If you have a little one at home and you have learned how to incorporate complementary feeding into their diet, you have probably heard the term B aby Led Weaning . Although it is a term that has become fashionable recently, this technique of incorporating food in children was already used by most of our grandparents.
In the following lines, I am going to explain to you what the Baby Led Weaning BLW consists of and the benefits it brings to children.
From my experience in the nutrition consultation, I know that one of the main concerns of mothers (especially new mothers) is the transition to complementary feeding of their babies. In fact, I myself have become more interested in this topic as a result of my pregnancy and future motherhood. It is completely understandable that there is some uncertainty, since each pediatrician gives different guidelines and the recommendations have changed significantly in recent decades. Years ago, the World Health Organization recommended the introduction of complementary feeding from the first 4 or 5 months of babies. However, current protocols recommend exclusive breastfeeding up to the first 6 months of age. This modification is largely due to the fact that babies have more developed motor skills by the time they are 6 months old.
There are many benefits of this type of diet. By this I do not mean that our children cannot be fed porridge or mashed foods at certain times. Creams and purees are one more food that does not have to be avoided at all costs.
The main benefits to highlight would be:
- Allows babies to experiment with flavors, textures, smells… of the foods that they will later include in their regular diet. This also helps them learn to differentiate between foods separately, something impossible in the case of baby foods that include mixtures of several foods at the same time.
- The child incorporates the family’s eating habits at a very early age by eating the same type of food and in an independent way, that is, by himself.
- In the future, the baby will be more open to accepting new foods and it will be easier for him to assimilate a more complete diet.
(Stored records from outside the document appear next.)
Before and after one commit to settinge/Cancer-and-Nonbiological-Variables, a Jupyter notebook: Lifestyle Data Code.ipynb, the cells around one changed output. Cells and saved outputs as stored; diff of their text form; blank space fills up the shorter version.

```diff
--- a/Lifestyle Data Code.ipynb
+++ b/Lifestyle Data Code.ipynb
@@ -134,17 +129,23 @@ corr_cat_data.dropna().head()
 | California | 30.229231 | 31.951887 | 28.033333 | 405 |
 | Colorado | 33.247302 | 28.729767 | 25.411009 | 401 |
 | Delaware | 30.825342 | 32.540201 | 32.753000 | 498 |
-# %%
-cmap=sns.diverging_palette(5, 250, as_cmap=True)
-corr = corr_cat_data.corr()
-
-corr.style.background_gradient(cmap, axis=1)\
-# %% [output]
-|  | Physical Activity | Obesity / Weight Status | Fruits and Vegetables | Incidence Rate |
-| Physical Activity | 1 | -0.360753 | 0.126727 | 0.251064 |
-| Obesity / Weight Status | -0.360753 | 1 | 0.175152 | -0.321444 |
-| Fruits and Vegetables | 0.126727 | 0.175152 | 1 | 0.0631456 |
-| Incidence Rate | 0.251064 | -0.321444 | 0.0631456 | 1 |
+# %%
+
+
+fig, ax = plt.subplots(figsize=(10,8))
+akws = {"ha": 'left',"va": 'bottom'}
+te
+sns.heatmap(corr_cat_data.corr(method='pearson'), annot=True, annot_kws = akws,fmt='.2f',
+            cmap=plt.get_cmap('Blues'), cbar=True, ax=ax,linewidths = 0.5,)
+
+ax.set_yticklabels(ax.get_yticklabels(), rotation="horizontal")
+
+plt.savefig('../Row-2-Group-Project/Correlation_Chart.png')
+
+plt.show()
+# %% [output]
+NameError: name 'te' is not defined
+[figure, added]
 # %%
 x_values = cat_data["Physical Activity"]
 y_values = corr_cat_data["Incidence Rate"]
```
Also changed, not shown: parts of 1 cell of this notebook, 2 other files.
- It is important to note that we are not forcing the little one to eat a certain amount of food, but rather that she eats based on her appetite. This is also associated with lower rates of overweight and obesity in future ages.
- It stimulates the psychomotor skills of the baby, who does not have to wait with his mouth open for the spoon, but he must pick up and put the food in his mouth.
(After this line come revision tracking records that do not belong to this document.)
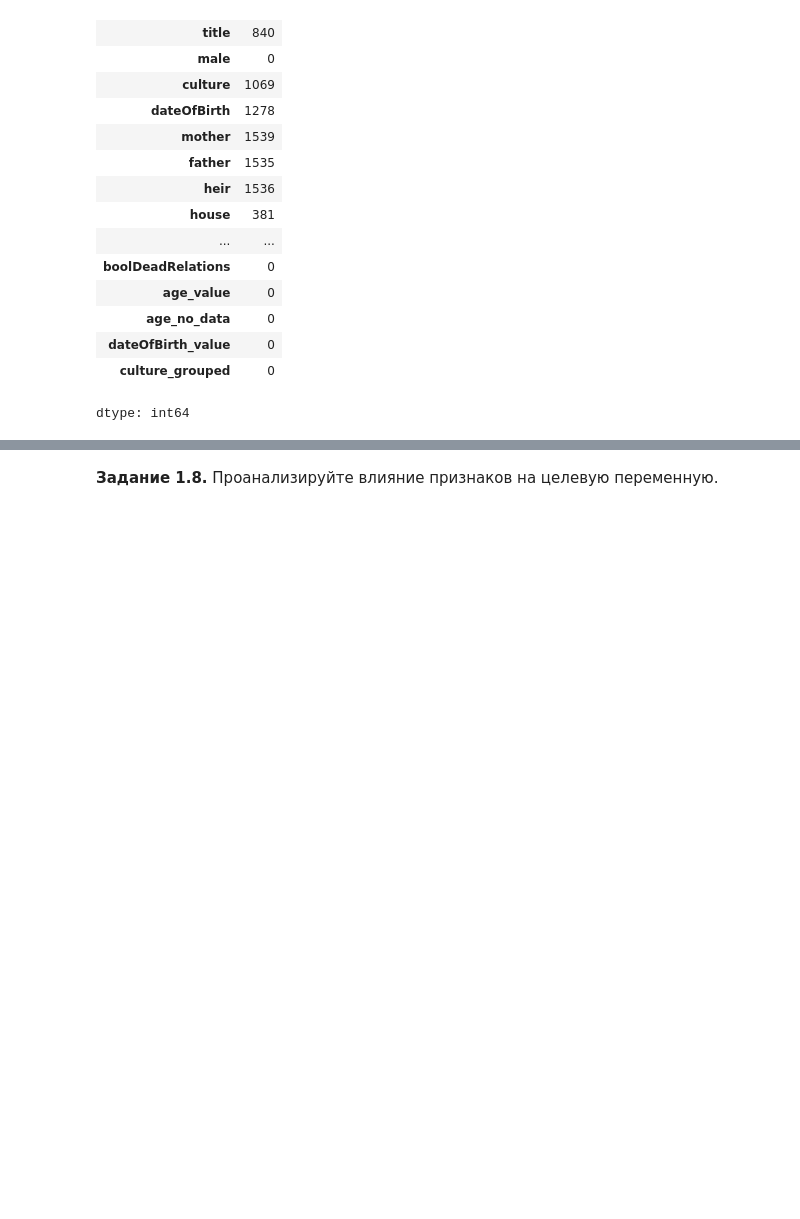
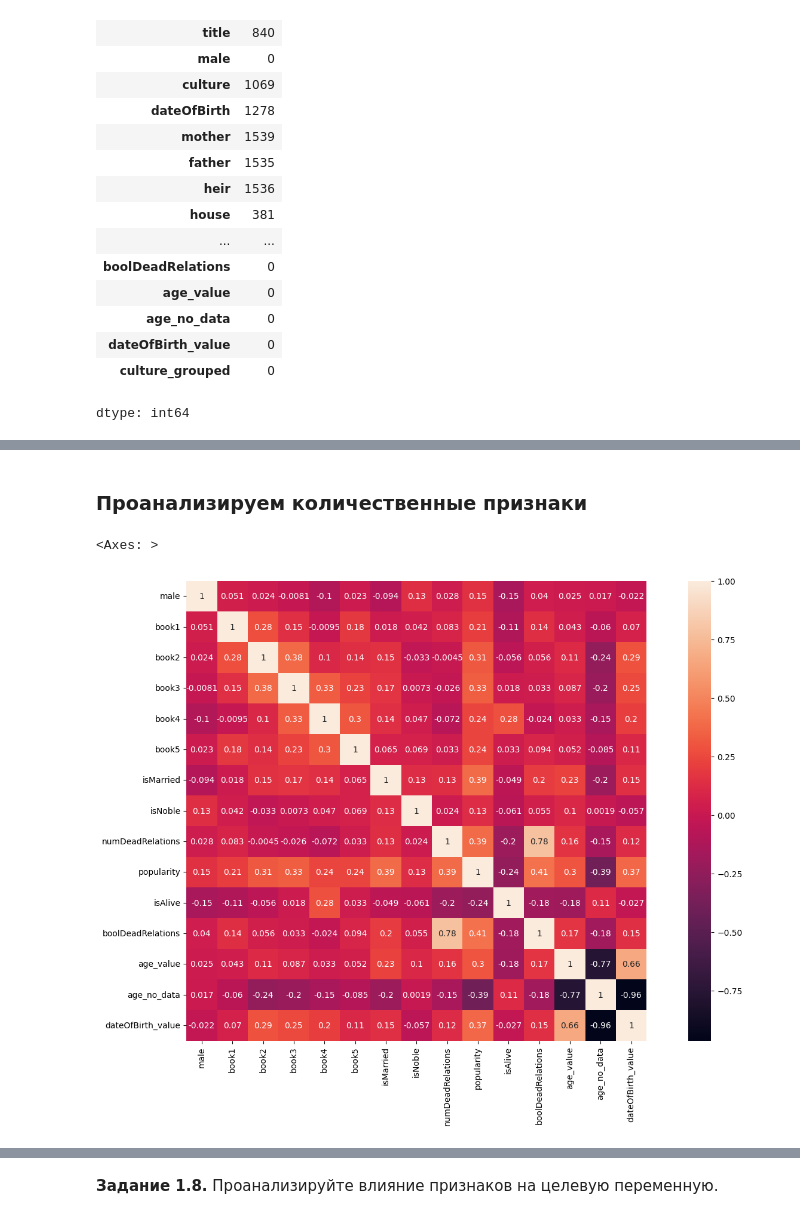
Before and after one commit to Daniich/hw_1_game_of_thrones, a Jupyter notebook: hw_1_game_of_thrones.ipynb, the cells around one changed output, grey strips where cells are left out. Saved outputs shown, nothing was run; the diff lists cells and outputs as text; code cells hidden in the pictures; blank space fills up the shorter version.

```diff
--- a/hw_1_game_of_thrones.ipynb
+++ b/hw_1_game_of_thrones.ipynb
@@ -559,0 +648,2 @@ data.head(3)
+# %%
+data = data.drop(['house', 'title'], axis=1)
@@ -563,5 +662,6 @@ from sklearn.preprocessing import OneHotEncoder
 encoder = OneHotEncoder(sparse_output=False)
 
 cat_features = data.select_dtypes(include=[object]).columns.to_list()
+digit_features = data.select_dtypes(include=[int, float]).columns.to_list()
 cat_features
 # %% [output]
@@ -568,0 +669,10 @@ cat_features
+# %%
+one_hot = encoder.fit_transform(data[cat_features])
+
+one_hot_df = pd.DataFrame(one_hot, columns=encoder.get_feature_names_out(cat_features), index=data.index)
+# %%
+df_encoded = pd.concat([data, one_hot_df], axis=1)
+
+df_encoded = df_encoded.drop(cat_features, axis=1)
+
+df_encoded.sample(5)
@@ -568,0 +687,9 @@ cat_features
+# %% [markdown]
+### Проанализируем количественные признаки
+# %%
+corrmat = df_encoded[digit_features].corr()
+f, ax = plt.subplots(figsize=(18, 10))
+sns.heatmap(corrmat, vmax=1, square=True, annot=True)
+# %% [output]
+<Axes: >
+[figure, added]
```
Also changed, not shown: parts of 29 cells of this notebook.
I’ll leave you a talk with my partner and expert in infant feeding Patricia Nevot
The BLISS method or Baby Led Introduction to Solids is a variant of Baby Led Weaning. In this case, the method of introducing foods is the same, but focuses on those that are rich in iron and energy. According to the BLISS method, each meal should have:
- A sufficient supply of energy (through carbohydrates for example or fat)
- A food rich in iron (through iron-rich animal or plant foods)
- A vegetable or a fruit
Like the BLW, it shares the idea that the food that is given to the child is of adequate texture and shape to avoid choking. It is also specified not to burden the child with a large number of foods at the same time (maximum 4).